Winter is an excellent time to fertilize ornamental trees and shrubs.

Examples of tree and shrub fertilization methods include granular fertilizers around the root zones, liquid fast-release fertilizers drenched over plant foliage and around the bases, and fertilizer spikes driven into the ground around the root zones. These spikes driven into the ground to deliver fertilizer to the roots is called deep root fertilization. Liquid and granular fertilizers applied to the soil around the plants promote shallow root systems because the nutrients cannot penetrate very deeply into our compacted clay soil. Shallow roots are more susceptible to damage from freezes, snow, and heat. Fertilizer spikes do a better job of promoting deeper root systems, but most of these spikes contain fast-release nitrogen which can actually burn the plant’s roots as the nitrogen leaches out. None of these fertilization methods do anything to help relieve the compaction of the soil around the root balls.

Azalea bush


We use a pressurized deep-root fertilization method.

Our fertilizers are injected into the ground around the bases of your trees and shrubs at approximately 250 pounds of pressure. This pressure helps to relieve soil compaction, which allows plant roots to grow deeper and develop more expansively.
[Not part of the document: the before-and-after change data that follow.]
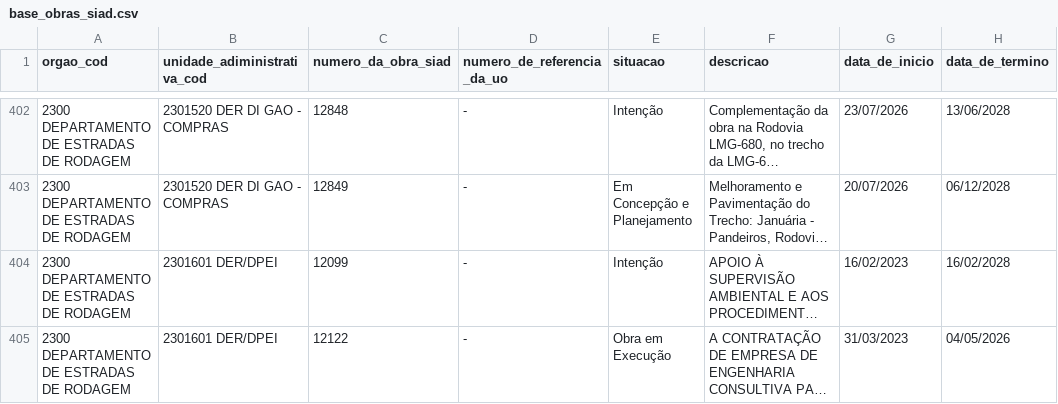
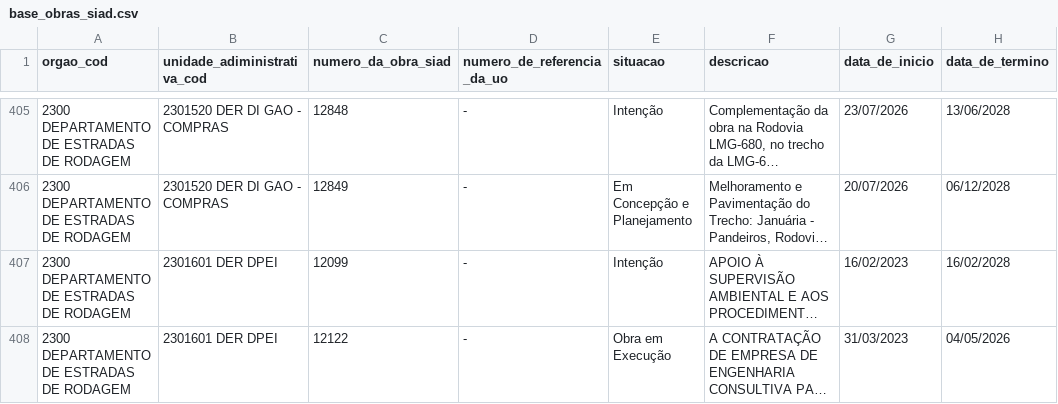
Before and after one commit to splor-mg/dados-sisor-2026, a CSV file: data/base_obras_siad.csv, drawn as a sheet; only a part is shown, gaps mark what is left out; long unchanged cells end in …; addresses are those after the commit; the diff covers the shown part only; the diff names each change by its address in the sheet, - before the commit and + after, or states it on an @@ line.

```diff
--- a/data/base_obras_siad.csv
+++ b/data/base_obras_siad.csv
-B407:B408 (unidade_adiministrativa_cod): 2301601 DER/DPEI
+B407:B408 (unidade_adiministrativa_cod): 2301601 DER DPEI
```
Also changed, not shown: 3 added rows and 2 edited cells elsewhere in this file, 4 other files.
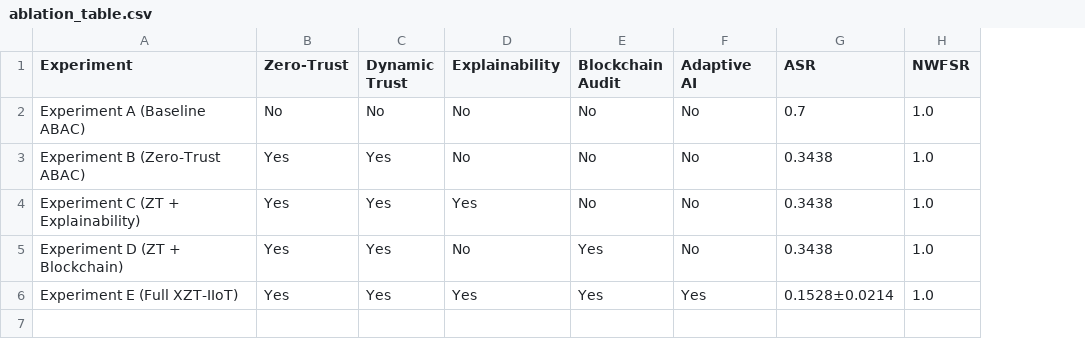
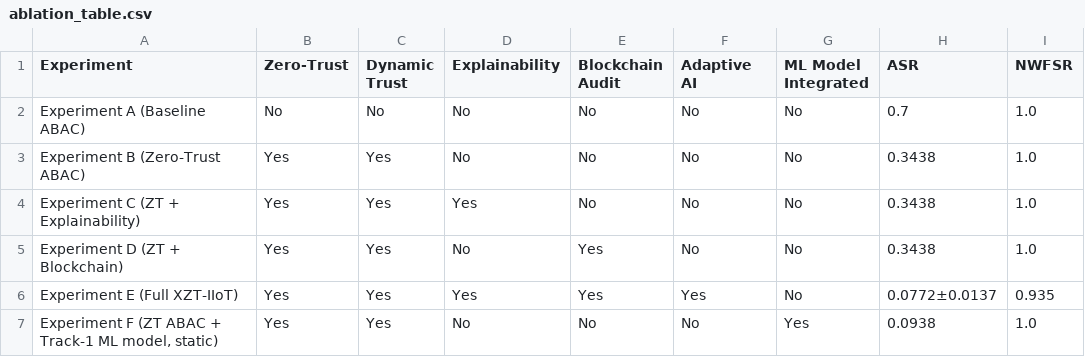
Before and after one commit to Mkirik1/xzt-iiot, a CSV file: self_hardening/results/ablation_table.csv, drawn as a sheet; addresses are those after the commit; the diff names each change by its address in the sheet, - before the commit and + after, or states it on an @@ line.

Commit message:
Regenerate results with fixed Track1/Track2 integration on real Edge-IIoTset

```diff
--- a/self_hardening/results/ablation_table.csv
+++ b/self_hardening/results/ablation_table.csv
+column G (ML Model Integrated), rows 2-6: all No
-H6 (ASR): 0.1528±0.0214
+H6 (ASR): 0.0772±0.0137
-I6 (NWFSR): 1.0
+I6 (NWFSR): 0.935
+row 7: Experiment F (ZT ABAC + Track-1 ML model, static) | Yes | Yes | No | No | No | Yes | 0.0938 | 1.0
```
Also changed, not shown: 9 other files.
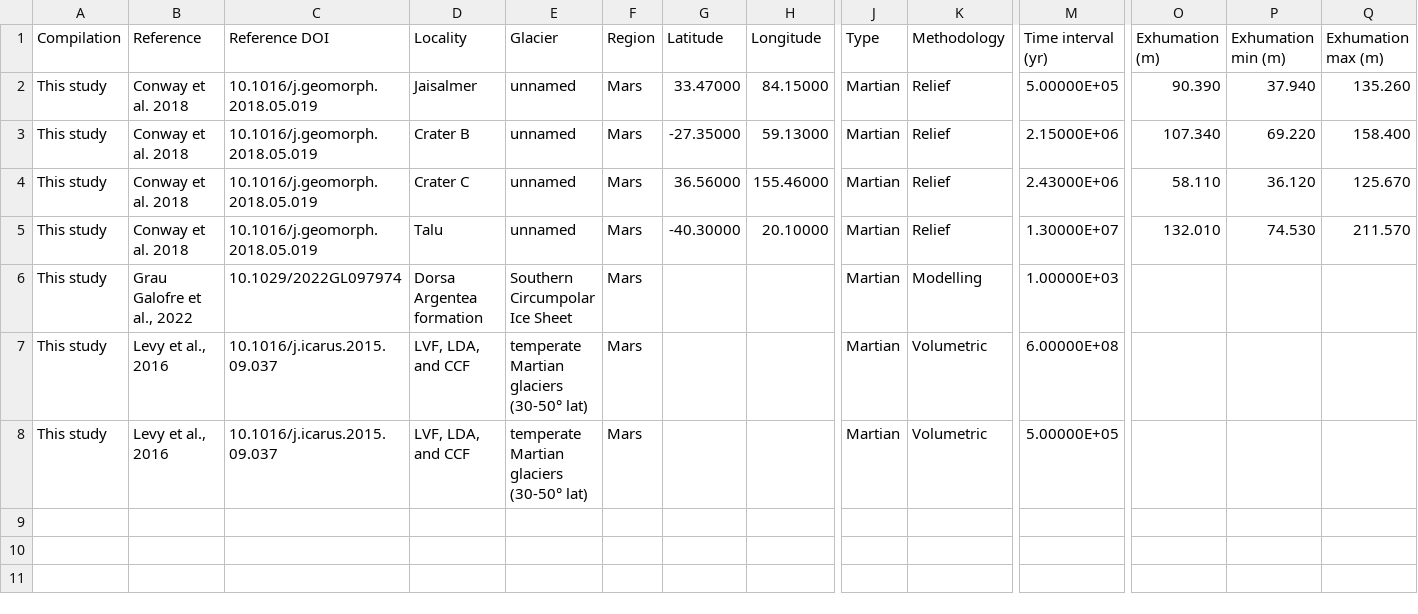
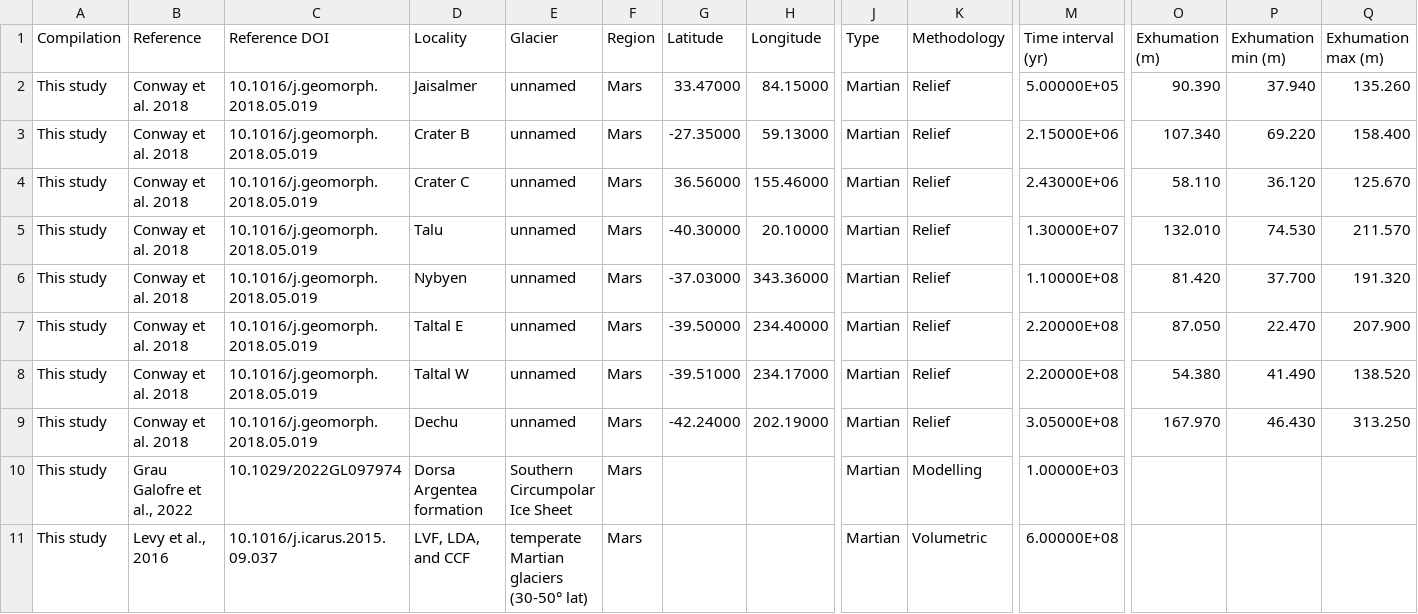
Before and after one commit to mansakrishna23/glacial_erosion_rates, a TSV file: data/glacial_erosion_Mars.tsv, drawn as a sheet; only a part is shown, gaps mark what is left out; the shorter side is filled out with more unchanged rows; rows hold the shown columns only; the diff names each change by its address in the sheet, - before the commit and + after, or states it on an @@ line.

Commit message:
Update data

```diff
--- a/data/glacial_erosion_Mars.tsv
+++ b/data/glacial_erosion_Mars.tsv
+row 6: This study | Conway et al. 2018 | 10.1016/j.geomorph.2018.05.019 | Nybyen | unnamed | Mars | -37.03000 | 343.36000 | Martian | Relief | 1.10000E+08 | 81.420 | 37.700 | 191.320
+row 7: This study | Conway et al. 2018 | 10.1016/j.geomorph.2018.05.019 | Taltal E | unnamed | Mars | -39.50000 | 234.40000 | Martian | Relief | 2.20000E+08 | 87.050 | 22.470 | 207.900
+row 8: This study | Conway et al. 2018 | 10.1016/j.geomorph.2018.05.019 | Taltal W | unnamed | Mars | -39.51000 | 234.17000 | Martian | Relief | 2.20000E+08 | 54.380 | 41.490 | 138.520
+row 9: This study | Conway et al. 2018 | 10.1016/j.geomorph.2018.05.019 | Dechu | unnamed | Mars | -42.24000 | 202.19000 | Martian | Relief | 3.05000E+08 | 167.970 | 46.430 | 313.250
```
Also changed, not shown: data/glacial_erosion_Earth.tsv.
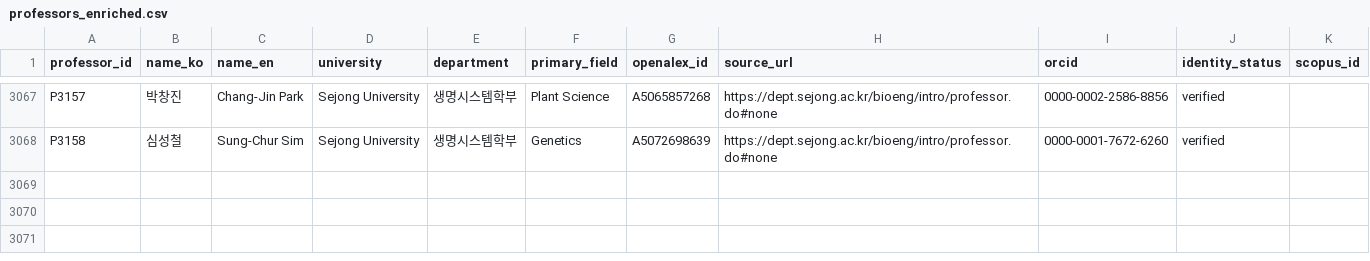
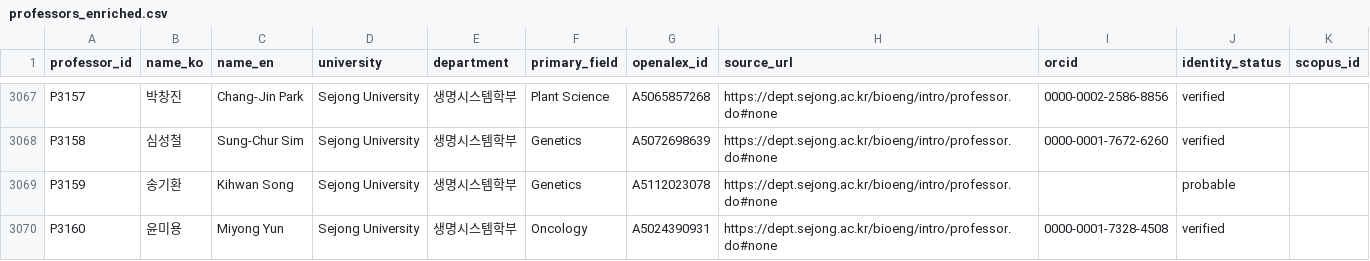
Before and after one commit to hyungjin1213-collab/about_bio, a CSV file: 0. korea bio map/output/professors_enriched.csv, drawn as a sheet; only a part is shown, gaps mark what is left out; the diff covers the shown part only; the diff names each change by its address in the sheet, - before the commit and + after, or states it on an @@ line.

```diff
--- a/0. korea bio map/output/professors_enriched.csv
+++ b/0. korea bio map/output/professors_enriched.csv
+row 3069: P3159 | 송기환 | Kihwan Song | Sejong University | 생명시스템학부 | Genetics | A5112023078 | https://dept.sejong.ac.kr/bioeng/intro/professor.do#none |  | probable
+row 3070: P3160 | 윤미용 | Miyong Yun | Sejong University | 생명시스템학부 | Oncology | A5024390931 | https://dept.sejong.ac.kr/bioeng/intro/professor.do#none | 0000-0001-7328-4508 | verified
```
Also changed, not shown: 1 added row and 4 edited cells elsewhere in this file, 0. korea bio map/data/lab_sites.csv, 0. korea bio map/output/faculty_directory_v2.csv, 18 other files.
The fertilizer we use releases slowly over a 12-month period with the help of warm temperatures and moisture.

Deep Root Fertilization is included in our Tree and Shrub program. Use the coupon below to get $10 off your first treatment. This discount can only be used if you have never had our tree and shrub program or deep root fertilization service.